Detected change data
╭──

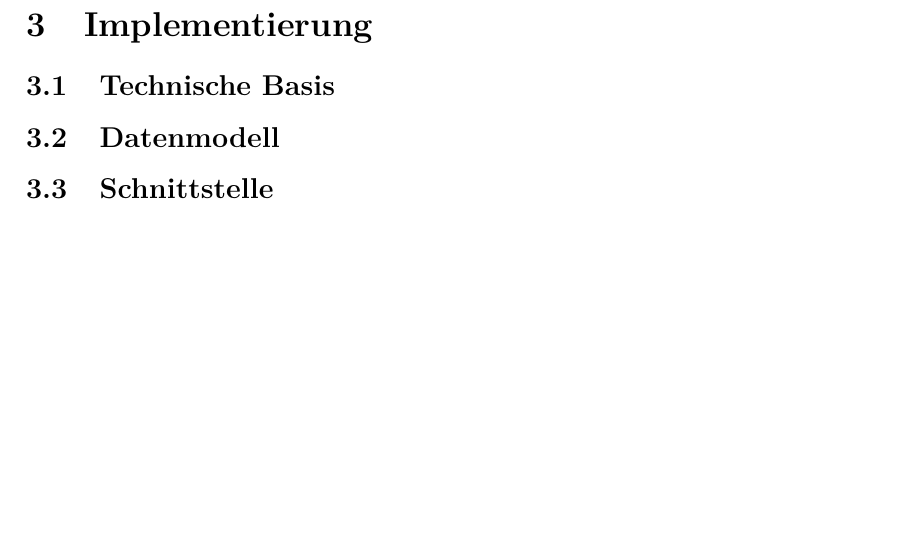
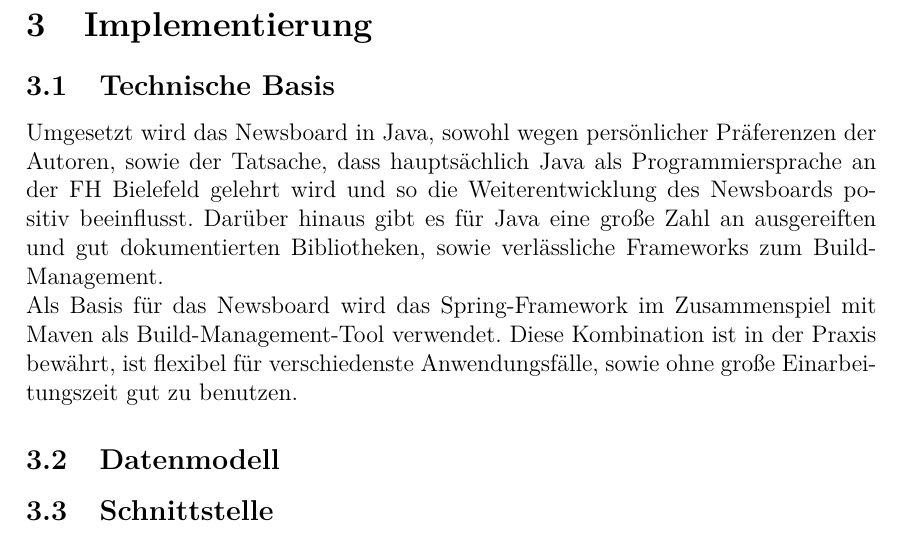
Before and after one commit to mrm1st3r/fh-newsboard, a LaTeX document (doc/paper.tex, which reads doc/content/implementation.tex): part of page 4 of 5, cut so that both start at the same text, the shorter picture padded with empty space. Compiled offline with pdfLaTeX.

Commit message:
paper: started implementation section

```diff
--- a/doc/content/implementation.tex
+++ b/doc/content/implementation.tex
@@ -1,4 +1,14 @@
 \subsection{Technische Basis}
+Umgesetzt wird das Newsboard in Java, sowohl wegen persönlicher Präferenzen der Autoren,
+sowie der Tatsache, dass hauptsächlich Java als Programmiersprache
+an der FH Bielefeld gelehrt wird und so die Weiterentwicklung des Newsboards
+positiv beeinflusst. Darüber hinaus gibt es für Java eine große Zahl an ausgereiften
+und gut dokumentierten Bibliotheken, sowie verlässliche Frameworks zum Build-Management.
+
+Als Basis für das Newsboard wird das Spring-Framework im Zusammenspiel mit Maven
+als Build-Management-Tool verwendet. Diese Kombination ist in der Praxis bewährt,
+ist flexibel für verschiedenste Anwendungsfälle, sowie ohne große Einarbeitungszeit
+gut zu benutzen.
 
 \subsection{Datenmodell}
 
```
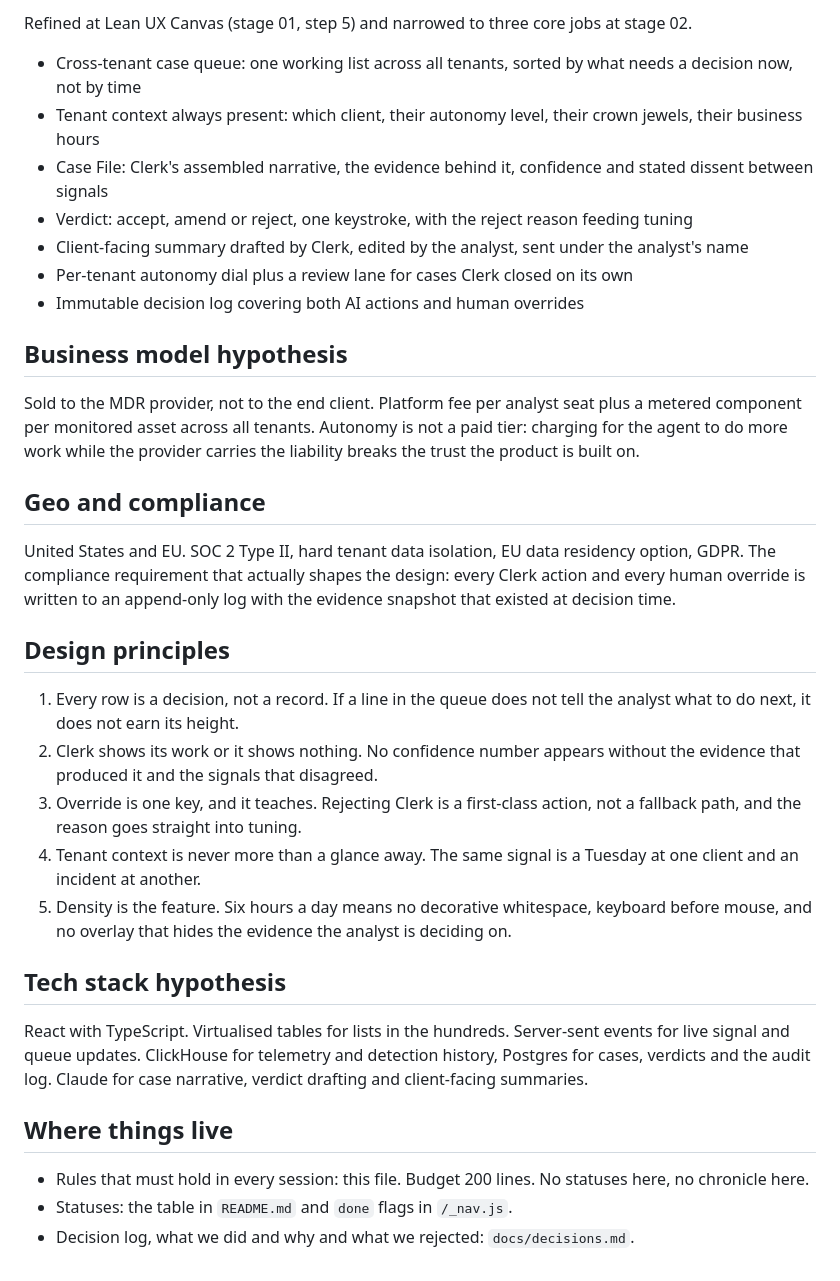
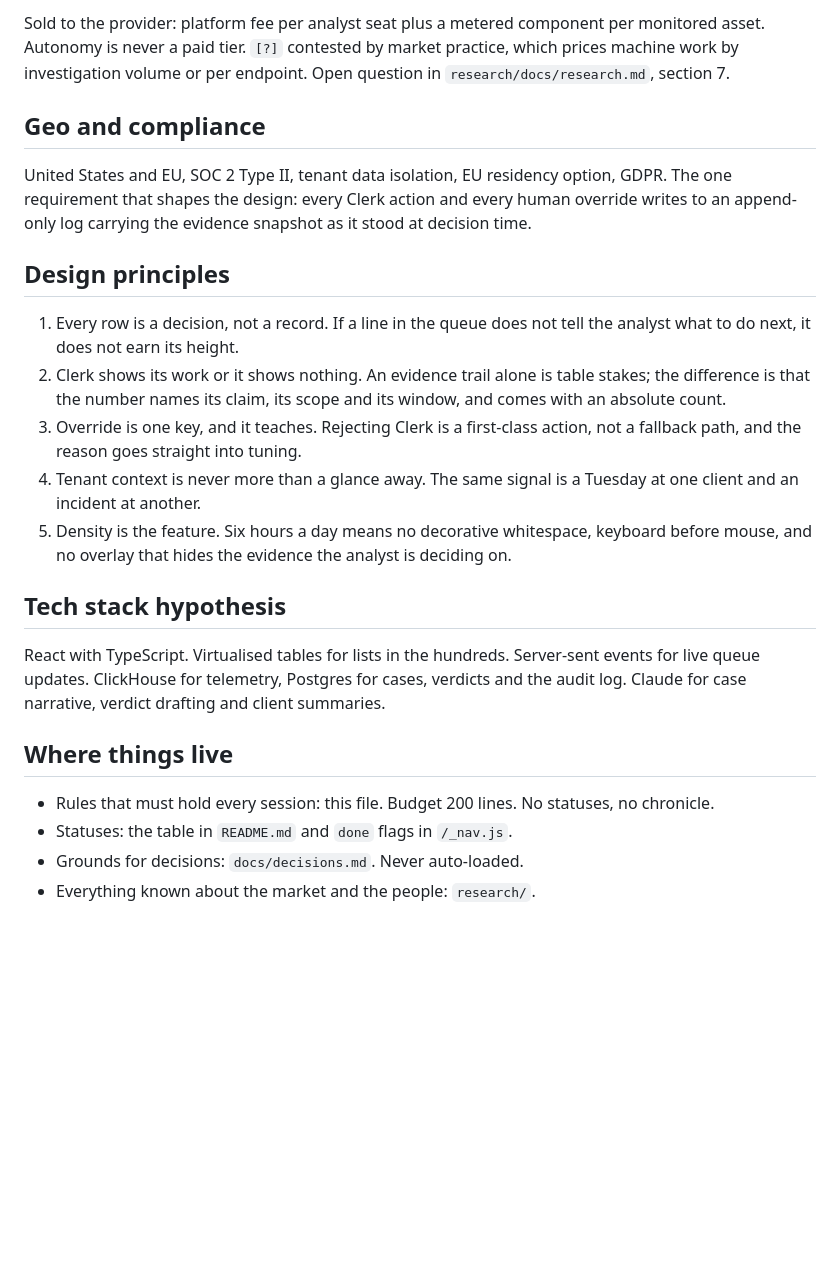
Before and after one commit to sergiodesign4u-dot/harrier, a Markdown page: CLAUDE.md, the part around one of its changes. GitHub-like rendering; blank space fills up the shorter version.

```diff
--- a/CLAUDE.md
+++ b/CLAUDE.md
@@ -39,36 +44,25 @@ Risk: decisions taken under volume pressure that nobody can defend six months la
 
-Refined at Lean UX Canvas (stage 01, step 5) and narrowed to three core jobs at stage 02.
-
-- Cross-tenant case queue: one working list across all tenants, sorted by what needs a decision now, not by time
-- Tenant context always present: which client, their autonomy level, their crown jewels, their business hours
-- Case File: Clerk's assembled narrative, the evidence behind it, confidence and stated dissent between signals
-- Verdict: accept, amend or reject, one keystroke, with the reject reason feeding tuning
-- Client-facing summary drafted by Clerk, edited by the analyst, sent under the analyst's name
-- Per-tenant autonomy dial plus a review lane for cases Clerk closed on its own
-- Immutable decision log covering both AI actions and human overrides
-
-## Business model hypothesis
-
-Sold to the MDR provider, not to the end client. Platform fee per analyst seat plus a metered component per monitored asset across all tenants. Autonomy is not a paid tier: charging for the agent to do more work while the provider carries the liability breaks the trust the product is built on.
+Sold to the provider: platform fee per analyst seat plus a metered component per monitored asset. Autonomy is never a paid tier. `[?]` contested by market practice, which prices machine work by investigation volume or per endpoint. Open question in `research/docs/research.md`, section 7.
 
 ## Geo and compliance
 
-United States and EU. SOC 2 Type II, hard tenant data isolation, EU data residency option, GDPR. The compliance requirement that actually shapes the design: every Clerk action and every human override is written to an append-only log with the evidence snapshot that existed at decision time.
+United States and EU, SOC 2 Type II, tenant data isolation, EU residency option, GDPR. The one requirement that shapes the design: every Clerk action and every human override writes to an append-only log carrying the evidence snapshot as it stood at decision time.
 
 ## Design principles
 
 1. Every row is a decision, not a record. If a line in the queue does not tell the analyst what to do next, it does not earn its height.
-2. Clerk shows its work or it shows nothing. No confidence number appears without the evidence that produced it and the signals that disagreed.
+2. Clerk shows its work or it shows nothing. An evidence trail alone is table stakes; the difference is that the number names its claim, its scope and its window, and comes with an absolute count.
 3. Override is one key, and it teaches. Rejecting Clerk is a first-class action, not a fallback path, and the reason goes straight into tuning.
 4. Tenant context is never more than a glance away. The same signal is a Tuesday at one client and an incident at another.
 5. Density is the feature. Six hours a day means no decorative whitespace, keyboard before mouse, and no overlay that hides the evidence the analyst is deciding on.
 
 ## Tech stack hypothesis
 
-React with TypeScript. Virtualised tables for lists in the hundreds. Server-sent events for live signal and queue updates. ClickHouse for telemetry and detection history, Postgres for cases, verdicts and the audit log. Claude for case narrative, verdict drafting and client-facing summaries.
+React with TypeScript. Virtualised tables for lists in the hundreds. Server-sent events for live queue updates. ClickHouse for telemetry, Postgres for cases, verdicts and the audit log. Claude for case narrative, verdict drafting and client summaries.
 
 ## Where things live
 
-- Rules that must hold in every session: this file. Budget 200 lines. No statuses here, no chronicle here.
+- Rules that must hold every session: this file. Budget 200 lines. No statuses, no chronicle.
 - Statuses: the table in `README.md` and `done` flags in `/_nav.js`.
-- Decision log, what we did and why and what we rejected: `docs/decisions.md`.
+- Grounds for decisions: `docs/decisions.md`. Never auto-loaded.
+- Everything known about the market and the people: `research/`.
```
Also changed, not shown: other parts of CLAUDE.md (+17 -12 lines), docs/decisions.md (+14 -0 lines).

╰──

What you are asked to do: Excluding the pictures, output every entry above without alteration.

Solution for this exercise:
Before and after one commit to mrm1st3r/fh-newsboard, a LaTeX document (doc/paper.tex, which reads doc/content/implementation.tex): part of page 4 of 5, cut so that both start at the same text, the shorter picture padded with empty space. Compiled offline with pdfLaTeX.

Commit message:
paper: started implementation section

```diff
--- a/doc/content/implementation.tex
+++ b/doc/content/implementation.tex
@@ -1,4 +1,14 @@
 \subsection{Technische Basis}
+Umgesetzt wird das Newsboard in Java, sowohl wegen persönlicher Präferenzen der Autoren,
+sowie der Tatsache, dass hauptsächlich Java als Programmiersprache
+an der FH Bielefeld gelehrt wird und so die Weiterentwicklung des Newsboards
+positiv beeinflusst. Darüber hinaus gibt es für Java eine große Zahl an ausgereiften
+und gut dokumentierten Bibliotheken, sowie verlässliche Frameworks zum Build-Management.
+
+Als Basis für das Newsboard wird das Spring-Framework im Zusammenspiel mit Maven
+als Build-Management-Tool verwendet. Diese Kombination ist in der Praxis bewährt,
+ist flexibel für verschiedenste Anwendungsfälle, sowie ohne große Einarbeitungszeit
+gut zu benutzen.
 
 \subsection{Datenmodell}
 
```
Before and after one commit to sergiodesign4u-dot/harrier, a Markdown page: CLAUDE.md, the part around one of its changes. GitHub-like rendering; blank space fills up the shorter version.

```diff
--- a/CLAUDE.md
+++ b/CLAUDE.md
@@ -39,36 +44,25 @@ Risk: decisions taken under volume pressure that nobody can defend six months la
 
-Refined at Lean UX Canvas (stage 01, step 5) and narrowed to three core jobs at stage 02.
-
-- Cross-tenant case queue: one working list across all tenants, sorted by what needs a decision now, not by time
-- Tenant context always present: which client, their autonomy level, their crown jewels, their business hours
-- Case File: Clerk's assembled narrative, the evidence behind it, confidence and stated dissent between signals
-- Verdict: accept, amend or reject, one keystroke, with the reject reason feeding tuning
-- Client-facing summary drafted by Clerk, edited by the analyst, sent under the analyst's name
-- Per-tenant autonomy dial plus a review lane for cases Clerk closed on its own
-- Immutable decision log covering both AI actions and human overrides
-
-## Business model hypothesis
-
-Sold to the MDR provider, not to the end client. Platform fee per analyst seat plus a metered component per monitored asset across all tenants. Autonomy is not a paid tier: charging for the agent to do more work while the provider carries the liability breaks the trust the product is built on.
+Sold to the provider: platform fee per analyst seat plus a metered component per monitored asset. Autonomy is never a paid tier. `[?]` contested by market practice, which prices machine work by investigation volume or per endpoint. Open question in `research/docs/research.md`, section 7.
 
 ## Geo and compliance
 
-United States and EU. SOC 2 Type II, hard tenant data isolation, EU data residency option, GDPR. The compliance requirement that actually shapes the design: every Clerk action and every human override is written to an append-only log with the evidence snapshot that existed at decision time.
+United States and EU, SOC 2 Type II, tenant data isolation, EU residency option, GDPR. The one requirement that shapes the design: every Clerk action and every human override writes to an append-only log carrying the evidence snapshot as it stood at decision time.
 
 ## Design principles
 
 1. Every row is a decision, not a record. If a line in the queue does not tell the analyst what to do next, it does not earn its height.
-2. Clerk shows its work or it shows nothing. No confidence number appears without the evidence that produced it and the signals that disagreed.
+2. Clerk shows its work or it shows nothing. An evidence trail alone is table stakes; the difference is that the number names its claim, its scope and its window, and comes with an absolute count.
 3. Override is one key, and it teaches. Rejecting Clerk is a first-class action, not a fallback path, and the reason goes straight into tuning.
 4. Tenant context is never more than a glance away. The same signal is a Tuesday at one client and an incident at another.
 5. Density is the feature. Six hours a day means no decorative whitespace, keyboard before mouse, and no overlay that hides the evidence the analyst is deciding on.
 
 ## Tech stack hypothesis
 
-React with TypeScript. Virtualised tables for lists in the hundreds. Server-sent events for live signal and queue updates. ClickHouse for telemetry and detection history, Postgres for cases, verdicts and the audit log. Claude for case narrative, verdict drafting and client-facing summaries.
+React with TypeScript. Virtualised tables for lists in the hundreds. Server-sent events for live queue updates. ClickHouse for telemetry, Postgres for cases, verdicts and the audit log. Claude for case narrative, verdict drafting and client summaries.
 
 ## Where things live
 
-- Rules that must hold in every session: this file. Budget 200 lines. No statuses here, no chronicle here.
+- Rules that must hold every session: this file. Budget 200 lines. No statuses, no chronicle.
 - Statuses: the table in `README.md` and `done` flags in `/_nav.js`.
-- Decision log, what we did and why and what we rejected: `docs/decisions.md`.
+- Grounds for decisions: `docs/decisions.md`. Never auto-loaded.
+- Everything known about the market and the people: `research/`.
```
Also changed, not shown: other parts of CLAUDE.md (+17 -12 lines), docs/decisions.md (+14 -0 lines).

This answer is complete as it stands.